◆ WHAT IS REQUIRED ◆
Collect every line below that contains the word "Also".

◆ Items listed in a dataset ◆

########################################

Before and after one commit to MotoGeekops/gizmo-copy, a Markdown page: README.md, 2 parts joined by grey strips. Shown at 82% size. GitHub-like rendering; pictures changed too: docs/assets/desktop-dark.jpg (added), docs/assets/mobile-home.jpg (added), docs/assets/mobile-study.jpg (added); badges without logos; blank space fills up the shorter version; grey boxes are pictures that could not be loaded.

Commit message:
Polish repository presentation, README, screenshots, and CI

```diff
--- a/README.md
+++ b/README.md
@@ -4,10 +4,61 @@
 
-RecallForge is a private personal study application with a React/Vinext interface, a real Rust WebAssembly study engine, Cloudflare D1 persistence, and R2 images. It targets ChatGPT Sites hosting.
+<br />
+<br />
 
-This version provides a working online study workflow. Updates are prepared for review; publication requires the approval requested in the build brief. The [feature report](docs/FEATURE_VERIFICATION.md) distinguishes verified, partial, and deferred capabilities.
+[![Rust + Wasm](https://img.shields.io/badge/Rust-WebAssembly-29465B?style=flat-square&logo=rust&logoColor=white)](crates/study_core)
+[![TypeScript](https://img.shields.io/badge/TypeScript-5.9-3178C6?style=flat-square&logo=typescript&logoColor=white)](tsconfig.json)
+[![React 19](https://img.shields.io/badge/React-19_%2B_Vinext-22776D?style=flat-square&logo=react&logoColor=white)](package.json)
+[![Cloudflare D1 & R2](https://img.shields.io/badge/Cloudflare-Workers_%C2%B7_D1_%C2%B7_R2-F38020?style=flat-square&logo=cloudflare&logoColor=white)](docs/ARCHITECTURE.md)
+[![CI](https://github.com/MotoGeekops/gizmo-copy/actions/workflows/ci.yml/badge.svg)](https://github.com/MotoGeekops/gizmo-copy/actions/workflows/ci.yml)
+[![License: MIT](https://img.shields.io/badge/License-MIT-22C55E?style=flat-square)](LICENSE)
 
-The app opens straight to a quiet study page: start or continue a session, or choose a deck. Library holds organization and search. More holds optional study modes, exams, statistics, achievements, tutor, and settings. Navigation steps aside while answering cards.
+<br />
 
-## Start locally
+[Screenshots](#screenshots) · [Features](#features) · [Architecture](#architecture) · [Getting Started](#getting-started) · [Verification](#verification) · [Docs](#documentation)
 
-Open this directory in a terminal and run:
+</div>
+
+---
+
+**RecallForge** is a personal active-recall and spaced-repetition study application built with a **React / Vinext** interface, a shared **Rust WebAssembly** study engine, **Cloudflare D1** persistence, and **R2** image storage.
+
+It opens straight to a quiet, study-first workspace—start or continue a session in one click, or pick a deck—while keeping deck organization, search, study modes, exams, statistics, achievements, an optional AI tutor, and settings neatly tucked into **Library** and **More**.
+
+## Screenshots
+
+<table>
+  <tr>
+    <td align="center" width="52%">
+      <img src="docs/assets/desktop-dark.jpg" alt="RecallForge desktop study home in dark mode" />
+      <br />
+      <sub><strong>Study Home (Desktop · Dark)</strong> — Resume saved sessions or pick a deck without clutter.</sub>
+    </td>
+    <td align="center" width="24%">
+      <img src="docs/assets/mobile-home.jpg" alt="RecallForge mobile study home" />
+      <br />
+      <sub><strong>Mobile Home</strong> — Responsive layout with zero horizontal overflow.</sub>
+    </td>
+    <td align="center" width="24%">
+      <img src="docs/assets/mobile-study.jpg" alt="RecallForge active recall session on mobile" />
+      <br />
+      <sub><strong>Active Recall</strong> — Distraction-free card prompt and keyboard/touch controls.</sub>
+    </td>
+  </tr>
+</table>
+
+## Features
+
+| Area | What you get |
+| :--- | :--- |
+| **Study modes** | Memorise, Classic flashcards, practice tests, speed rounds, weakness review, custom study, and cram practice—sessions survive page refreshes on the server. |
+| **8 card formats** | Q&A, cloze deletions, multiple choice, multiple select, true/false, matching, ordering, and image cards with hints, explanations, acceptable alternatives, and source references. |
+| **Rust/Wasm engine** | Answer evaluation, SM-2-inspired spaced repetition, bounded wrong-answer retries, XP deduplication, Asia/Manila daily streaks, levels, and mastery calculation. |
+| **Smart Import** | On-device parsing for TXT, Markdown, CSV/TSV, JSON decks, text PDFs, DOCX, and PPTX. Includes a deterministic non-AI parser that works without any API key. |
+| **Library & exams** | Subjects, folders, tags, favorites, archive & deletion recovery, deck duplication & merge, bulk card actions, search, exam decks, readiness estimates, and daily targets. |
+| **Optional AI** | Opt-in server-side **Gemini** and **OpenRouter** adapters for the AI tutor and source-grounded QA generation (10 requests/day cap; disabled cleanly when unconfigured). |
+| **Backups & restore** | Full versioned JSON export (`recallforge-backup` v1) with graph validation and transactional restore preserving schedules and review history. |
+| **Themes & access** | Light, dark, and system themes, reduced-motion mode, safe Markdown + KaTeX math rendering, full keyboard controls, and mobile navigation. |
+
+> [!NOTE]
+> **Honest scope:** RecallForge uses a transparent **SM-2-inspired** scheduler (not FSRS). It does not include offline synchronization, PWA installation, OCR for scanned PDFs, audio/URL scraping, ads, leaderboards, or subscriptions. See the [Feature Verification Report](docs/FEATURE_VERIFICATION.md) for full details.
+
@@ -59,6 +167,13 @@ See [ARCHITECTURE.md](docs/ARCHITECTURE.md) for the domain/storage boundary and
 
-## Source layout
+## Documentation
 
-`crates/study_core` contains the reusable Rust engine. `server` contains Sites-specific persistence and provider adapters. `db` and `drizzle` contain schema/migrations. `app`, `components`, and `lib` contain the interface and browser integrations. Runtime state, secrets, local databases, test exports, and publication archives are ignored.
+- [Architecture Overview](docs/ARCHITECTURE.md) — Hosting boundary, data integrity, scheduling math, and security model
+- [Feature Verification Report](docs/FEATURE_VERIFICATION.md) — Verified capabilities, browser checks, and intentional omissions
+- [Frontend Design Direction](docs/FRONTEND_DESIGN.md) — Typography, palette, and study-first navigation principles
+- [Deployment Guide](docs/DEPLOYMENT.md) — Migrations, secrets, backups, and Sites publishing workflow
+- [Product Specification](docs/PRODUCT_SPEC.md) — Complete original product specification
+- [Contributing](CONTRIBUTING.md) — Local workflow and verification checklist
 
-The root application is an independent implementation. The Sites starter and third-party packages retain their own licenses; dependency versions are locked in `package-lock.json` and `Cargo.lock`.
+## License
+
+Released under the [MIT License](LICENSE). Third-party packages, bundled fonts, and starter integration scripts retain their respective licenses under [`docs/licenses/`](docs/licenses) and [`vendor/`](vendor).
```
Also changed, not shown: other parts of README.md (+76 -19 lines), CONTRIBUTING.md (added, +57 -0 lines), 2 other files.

########################################

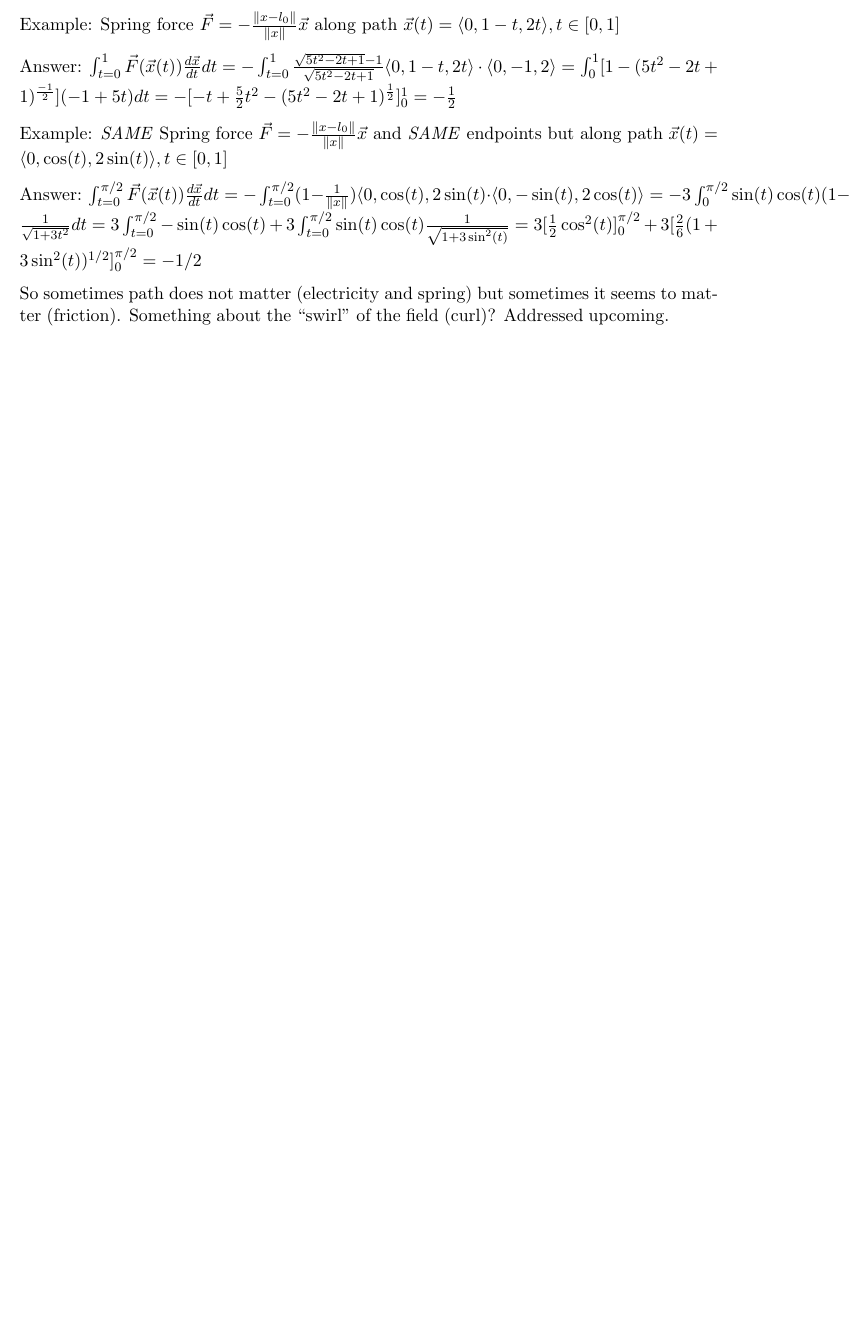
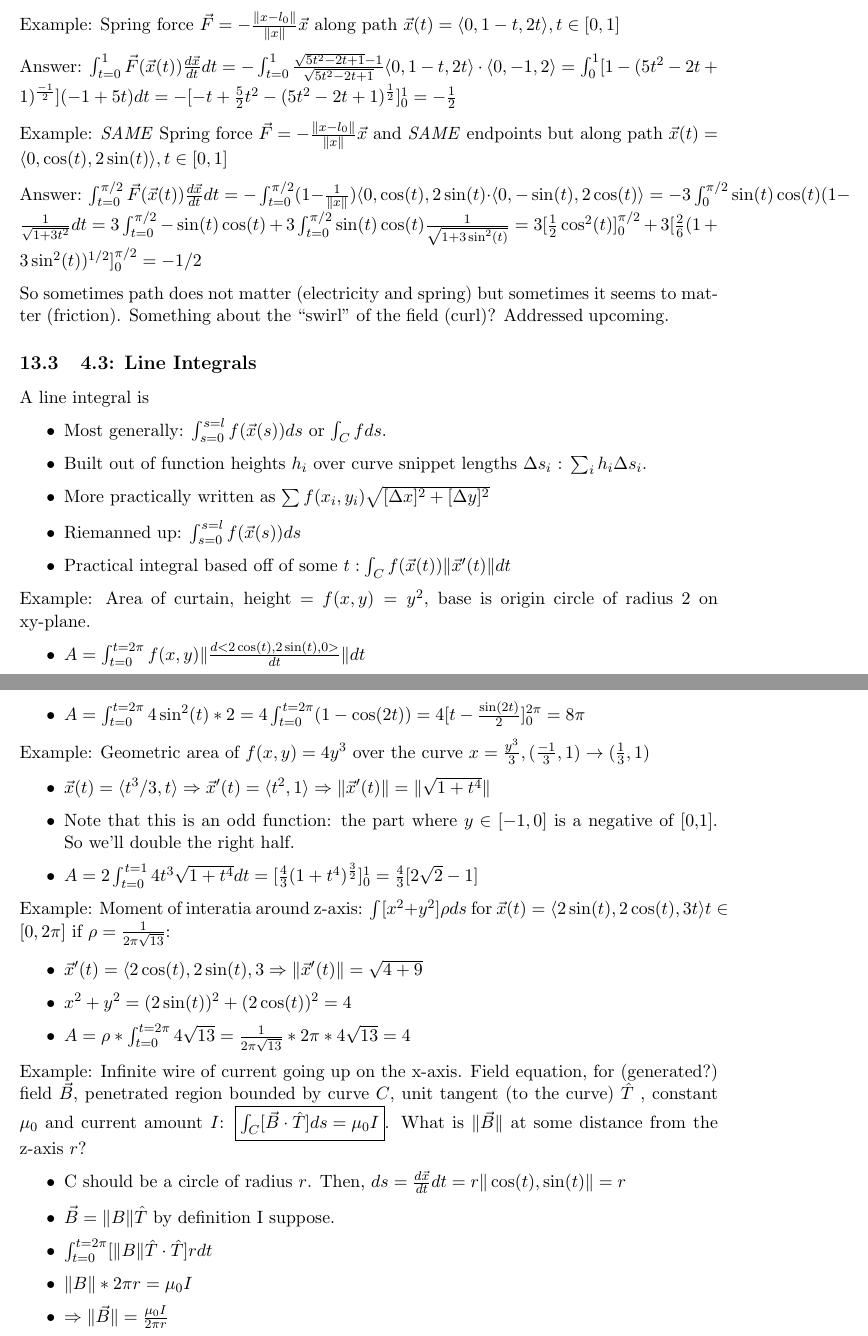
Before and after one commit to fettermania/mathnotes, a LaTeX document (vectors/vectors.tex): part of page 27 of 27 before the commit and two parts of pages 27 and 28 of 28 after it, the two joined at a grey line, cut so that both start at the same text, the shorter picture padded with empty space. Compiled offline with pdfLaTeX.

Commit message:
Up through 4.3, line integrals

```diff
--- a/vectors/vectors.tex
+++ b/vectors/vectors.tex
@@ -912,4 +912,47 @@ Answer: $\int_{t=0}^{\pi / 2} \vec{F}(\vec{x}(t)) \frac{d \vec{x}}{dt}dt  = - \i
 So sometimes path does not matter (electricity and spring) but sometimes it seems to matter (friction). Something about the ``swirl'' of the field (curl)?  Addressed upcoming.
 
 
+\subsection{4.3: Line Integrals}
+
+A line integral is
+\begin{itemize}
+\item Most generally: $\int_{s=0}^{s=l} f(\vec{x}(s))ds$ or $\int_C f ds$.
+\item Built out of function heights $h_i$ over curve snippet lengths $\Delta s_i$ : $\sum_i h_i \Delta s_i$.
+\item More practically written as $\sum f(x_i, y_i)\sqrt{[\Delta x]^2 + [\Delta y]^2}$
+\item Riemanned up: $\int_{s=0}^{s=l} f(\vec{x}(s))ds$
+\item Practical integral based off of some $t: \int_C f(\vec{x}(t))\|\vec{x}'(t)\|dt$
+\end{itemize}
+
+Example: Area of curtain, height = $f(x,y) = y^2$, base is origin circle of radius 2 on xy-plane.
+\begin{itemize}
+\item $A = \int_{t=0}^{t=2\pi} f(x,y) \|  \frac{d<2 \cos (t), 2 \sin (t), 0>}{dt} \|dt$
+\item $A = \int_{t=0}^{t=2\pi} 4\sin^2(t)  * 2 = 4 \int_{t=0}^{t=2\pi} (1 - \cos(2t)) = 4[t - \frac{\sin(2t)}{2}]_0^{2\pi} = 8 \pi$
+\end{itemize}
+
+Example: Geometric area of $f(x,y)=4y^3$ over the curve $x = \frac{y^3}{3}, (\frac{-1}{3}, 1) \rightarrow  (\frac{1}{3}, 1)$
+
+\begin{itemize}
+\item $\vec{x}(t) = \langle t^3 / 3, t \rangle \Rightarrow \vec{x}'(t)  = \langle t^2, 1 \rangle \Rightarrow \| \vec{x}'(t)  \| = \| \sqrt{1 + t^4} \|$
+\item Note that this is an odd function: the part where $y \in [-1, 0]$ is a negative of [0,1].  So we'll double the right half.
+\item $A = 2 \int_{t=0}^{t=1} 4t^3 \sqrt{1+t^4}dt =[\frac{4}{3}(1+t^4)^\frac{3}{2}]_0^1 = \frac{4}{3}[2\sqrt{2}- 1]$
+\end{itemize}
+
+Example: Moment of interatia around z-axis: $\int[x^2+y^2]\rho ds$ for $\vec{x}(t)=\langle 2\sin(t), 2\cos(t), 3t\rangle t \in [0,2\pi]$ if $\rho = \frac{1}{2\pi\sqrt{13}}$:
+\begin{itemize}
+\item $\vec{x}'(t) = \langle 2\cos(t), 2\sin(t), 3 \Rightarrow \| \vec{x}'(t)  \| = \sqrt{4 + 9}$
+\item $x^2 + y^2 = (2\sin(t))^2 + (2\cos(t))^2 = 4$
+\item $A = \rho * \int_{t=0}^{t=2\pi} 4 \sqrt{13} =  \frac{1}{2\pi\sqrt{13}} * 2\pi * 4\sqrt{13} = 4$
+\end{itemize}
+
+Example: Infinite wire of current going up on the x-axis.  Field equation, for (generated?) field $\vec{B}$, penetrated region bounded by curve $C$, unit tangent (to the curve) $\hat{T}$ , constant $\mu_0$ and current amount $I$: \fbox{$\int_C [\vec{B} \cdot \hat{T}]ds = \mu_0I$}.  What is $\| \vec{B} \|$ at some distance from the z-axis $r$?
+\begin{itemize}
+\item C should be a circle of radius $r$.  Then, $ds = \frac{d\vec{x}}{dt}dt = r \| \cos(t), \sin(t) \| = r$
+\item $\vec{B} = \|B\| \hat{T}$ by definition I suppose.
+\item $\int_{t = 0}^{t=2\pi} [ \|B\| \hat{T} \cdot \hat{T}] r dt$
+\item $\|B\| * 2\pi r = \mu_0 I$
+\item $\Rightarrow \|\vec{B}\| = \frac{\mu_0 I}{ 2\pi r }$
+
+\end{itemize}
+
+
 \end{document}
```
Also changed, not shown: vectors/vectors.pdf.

########################################

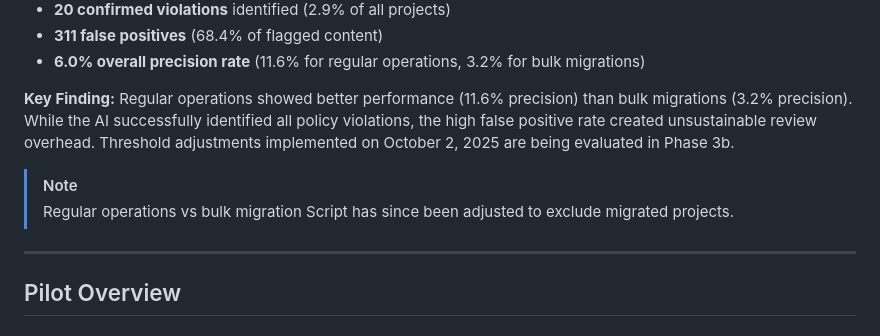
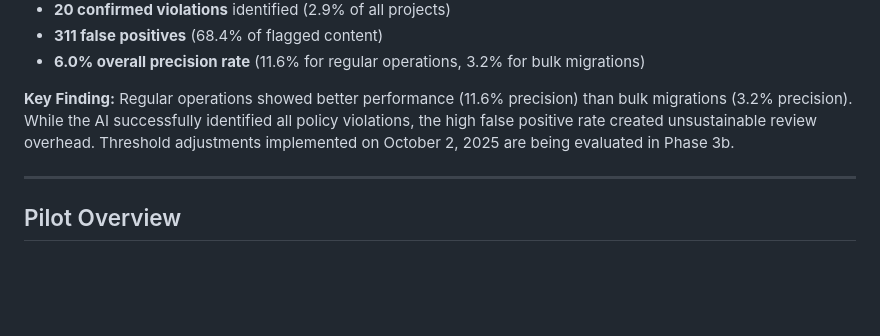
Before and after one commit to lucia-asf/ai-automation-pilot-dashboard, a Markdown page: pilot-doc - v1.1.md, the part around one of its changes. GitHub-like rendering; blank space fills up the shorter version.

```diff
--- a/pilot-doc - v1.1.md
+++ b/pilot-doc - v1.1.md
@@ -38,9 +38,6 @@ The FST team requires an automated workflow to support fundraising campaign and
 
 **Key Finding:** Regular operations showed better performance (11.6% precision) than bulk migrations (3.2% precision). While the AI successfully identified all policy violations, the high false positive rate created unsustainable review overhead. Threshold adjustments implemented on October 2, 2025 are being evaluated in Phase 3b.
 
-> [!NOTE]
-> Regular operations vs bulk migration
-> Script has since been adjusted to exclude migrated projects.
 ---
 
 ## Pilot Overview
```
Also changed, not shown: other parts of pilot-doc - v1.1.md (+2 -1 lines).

########################################

◆ SOLUTION BELOW ◆
Also changed, not shown: other parts of README.md (+76 -19 lines), CONTRIBUTING.md (added, +57 -0 lines), 2 other files.
Also changed, not shown: vectors/vectors.pdf.
Also changed, not shown: other parts of pilot-doc - v1.1.md (+2 -1 lines).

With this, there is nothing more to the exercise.